BuyerQuest considers itself among a second generation of new procurement solutions providers, after Coupa, which it describes as first generation (not something we’d necessarily agree with, depending on definition). Its definition probably hinges on examining the state of cloud-based solutions today rather than on a much earlier perspective, say, around the time of Ariba Buyer (Ariba’s on-premise solution). What BuyerQuest considers to be a second-generation solution is one that focuses on user experience, usability and application flexibility as part of an e-commerce experience — not just transactional P2P. But what makes BuyerQuest's wares different from what Coupa, SciQuest and others are selling? Read on.
Spend Matters welcomes this guest article by Vroozi. As Spend Matters and Vroozi wrote in their jointly produced research paper Declaration of the New Purchasing: A Buying Manifesto: “Always-on” connectivity and visibility into activities will yield step change improvement in how and what we buy. The era of “booting up” or “launching” an application to conduct activities is dead. Always-on connectivity means activities will follow us, such as receiving alerts on a smartphone or mobile device rather than having to log in and access a dashboard. This will change procurement activities and buying by providing insight based on role, location and need into different sets of activities and speeding up all processes, from approvals for requisitions to contract implementation that will allow us to implement savings more rapidly after sourcing events.
Where we’re going, we don’t need roads – a webinar will do just fine. Jason Busch, founder and managing director at Spend Matters, teamed up with Vroozi for a recent research paper on the future of procurement. Now, that research paper has a nifty little webinar companion of the same name. Join us next Thursday, June 18 at 10 a.m. CDT for the webinar, Declaration of the New Purchasing: A Buying Manifesto where Jason and Vroozi will cover procurement technology as it exists today, as well as what we can expect from it in the future. Register today!
Spend Matters welcomes this Sponsored article from Vroozi. There’s an old expression, “Don’t work harder; work smarter.” Old as it may be, this is one of the adages of New Purchasing: The answer to complexity does not have to be more complexity. Is this not the reason for enterprise technology? Organizations adopt solutions that enable their employees to work more quickly, more efficiently and with better organization. Really, this is the same reason that many people adopt technology in their personal lives, as well.

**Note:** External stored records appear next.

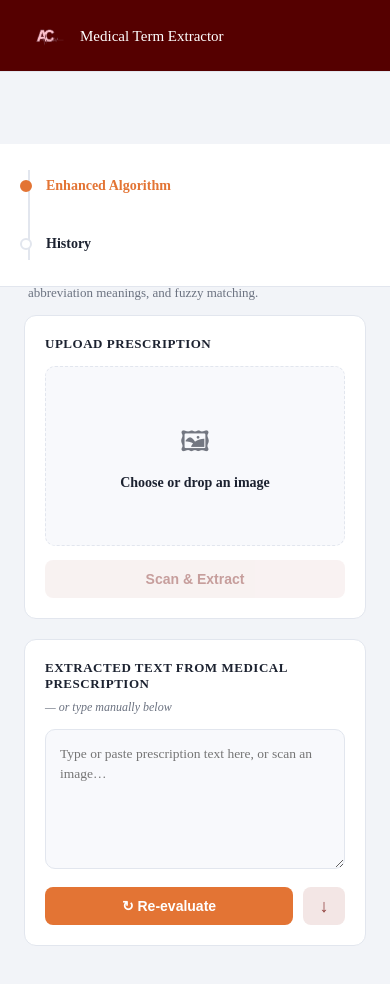
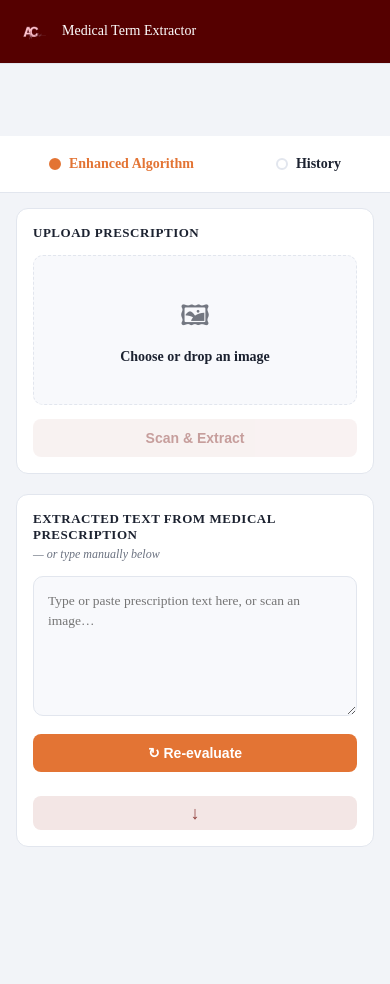
Before and after one commit to svvmatanga/ac-enhanced, a plain HTML site: page public/index.html in a window 390 px wide. Drawn offline with nearby package versions, Linux system fonts and the light colour scheme.

Commit message:
Make UI responsive on mobile devices

```diff
--- a/public/index.html
+++ b/public/index.html
@@ -4,7 +4,7 @@
 <meta charset="UTF-8" />
 <meta name="viewport" content="width=device-width, initial-scale=1.0" />
 <title>Medical Term Extractor — Aho-Corasick</title>
-<link rel="stylesheet" href="style.css?v=3" />
+<link rel="stylesheet" href="style.css?v=4" />
 <script src="https://cdnjs.cloudflare.com/ajax/libs/jspdf/2.5.1/jspdf.umd.min.js"></script>
 <script src="https://cdnjs.cloudflare.com/ajax/libs/jspdf-autotable/3.8.2/jspdf.plugin.autotable.min.js"></script>
 </head>
--- a/public/style.css
+++ b/public/style.css
@@ -18,6 +18,12 @@
 
 * { box-sizing: border-box; }
 
+html,
+body {
+  max-width: 100%;
+  overflow-x: hidden;
+}
+
 body {
   margin: 0;
   font-family: var(--sans);
@@ -36,6 +42,7 @@ body {
 .main-col {
   flex: 1;
   min-width: 0;
+  width: 100%;
   display: flex;
   flex-direction: column;
 }
@@ -53,6 +60,7 @@ body {
   z-index: 20;
   flex-wrap: wrap;
   width: 100%;
+  max-width: 100%;
   height: var(--header-h);
   padding: 0 28px;
 }
@@ -202,7 +210,7 @@ body {
 
 .side-label { margin-left: -14px; }
 
-@media (max-width: 720px) {
+@media (max-width: 900px) {
   .app-shell { flex-direction: column; }
   .side-menu {
     position: relative;
@@ -211,7 +219,28 @@ body {
     border-right: none;
     border-bottom: 1px solid var(--border);
   }
-  .side-nav { padding-left: 34px; }
+  .side-nav {
+    display: flex;
+    gap: 8px;
+    padding: 10px 12px;
+    overflow-x: auto;
+  }
+  .side-nav::before { display: none; }
+  .side-group,
+  .side-group + .side-group {
+    margin: 0;
+    flex: 1 0 auto;
+  }
+  .side-item {
+    justify-content: center;
+    gap: 8px;
+    padding: 10px 12px;
+    white-space: nowrap;
+  }
+  .side-dot {
+    position: static;
+  }
+  .side-label { margin-left: 0; }
 }
 
 /* ---------------- Layout ---------------- */
@@ -219,6 +248,7 @@ body {
   max-width: 1080px;
   margin: 0 auto;
   padding: 20px 24px 60px;
+  width: 100%;
 }
 
 .panels {
@@ -524,3 +554,56 @@ body[data-mode="enhanced"] .abbrev-term { color: var(--teal-dark); }
   border-radius: 8px;
   font-size: 13px;
 }
+
+/* ---------------- Responsive refinements ---------------- */
+@media (max-width: 900px) {
+  .topbar {
+    min-height: 64px;
+    height: auto;
+    padding: 12px 16px;
+  }
+
+  .brand { min-width: 0; }
+  .brand-mark { width: 34px; height: 34px; }
+  .brand-title {
+    font-size: 14px;
+    white-space: nowrap;
+  }
+
+  .layout { padding: 16px 16px 40px; }
+  .panels,
+  .results-grid { grid-template-columns: 1fr; }
+  .card { padding: 16px; }
+  .results-card { overflow: hidden; }
+  .terms-table {
+    display: block;
+    overflow-x: auto;
+    white-space: nowrap;
+  }
+  .results-header-actions { width: 100%; }
+  .results-header-actions .btn-inline { flex: 1; }
+}
+
+@media (max-width: 480px) {
+  .mode-caption {
+    margin: 12px 0 0;
+    font-size: 12px;
+  }
+  .dropzone {
+    min-height: 150px;
+    padding: 24px 12px;
+  }
+  .text-actions { flex-direction: column; }
+  .text-actions .icon-btn {
+    flex: 0 0 auto;
+    min-width: 0;
+  }
+  .card-title-row { display: block; }
+  .hint {
+    display: block;
+    margin-top: 4px;
+  }
+  .results-header { align-items: flex-start; }
+  .results-header-actions { flex-wrap: wrap; }
+  .badge { order: -1; }
+}
```
Also changed, not shown: public/history/index.html (+13 -0 lines).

Spend Matters welcomes this guest article by Vroozi. In our personal lives, we use our mobile devices to make purchases and requests for service; why should this stop when we walk (either physically or virtually) through the doors of our workplace? New purchasing means shopping for our business needs the same way that we shop for our personal wants. Think about how you spend your day. Think about how many seemingly mindless, menial tasks you do regularly that are now enhanced by technology. We understand that the majority of these capabilities weren’t even available 5 or 10 years ago. Technology has continuously revolutionized the way we live. It has reinvented the wheel. And technology continues to shape the world of procurement.
Jason Busch, founder and managing director of Spend Matters, has teamed with Vroozi to deliver a new “buying manifesto” for the procurement market as it is today and where they think it will go, moving forward. Declaration of the New Purchasing: A Buying Manifesto outlines 20 concrete examples on the expected evolution of procurement in the years to come. This is an absolute must-read for all procurement professionals. Get your FREE copy today!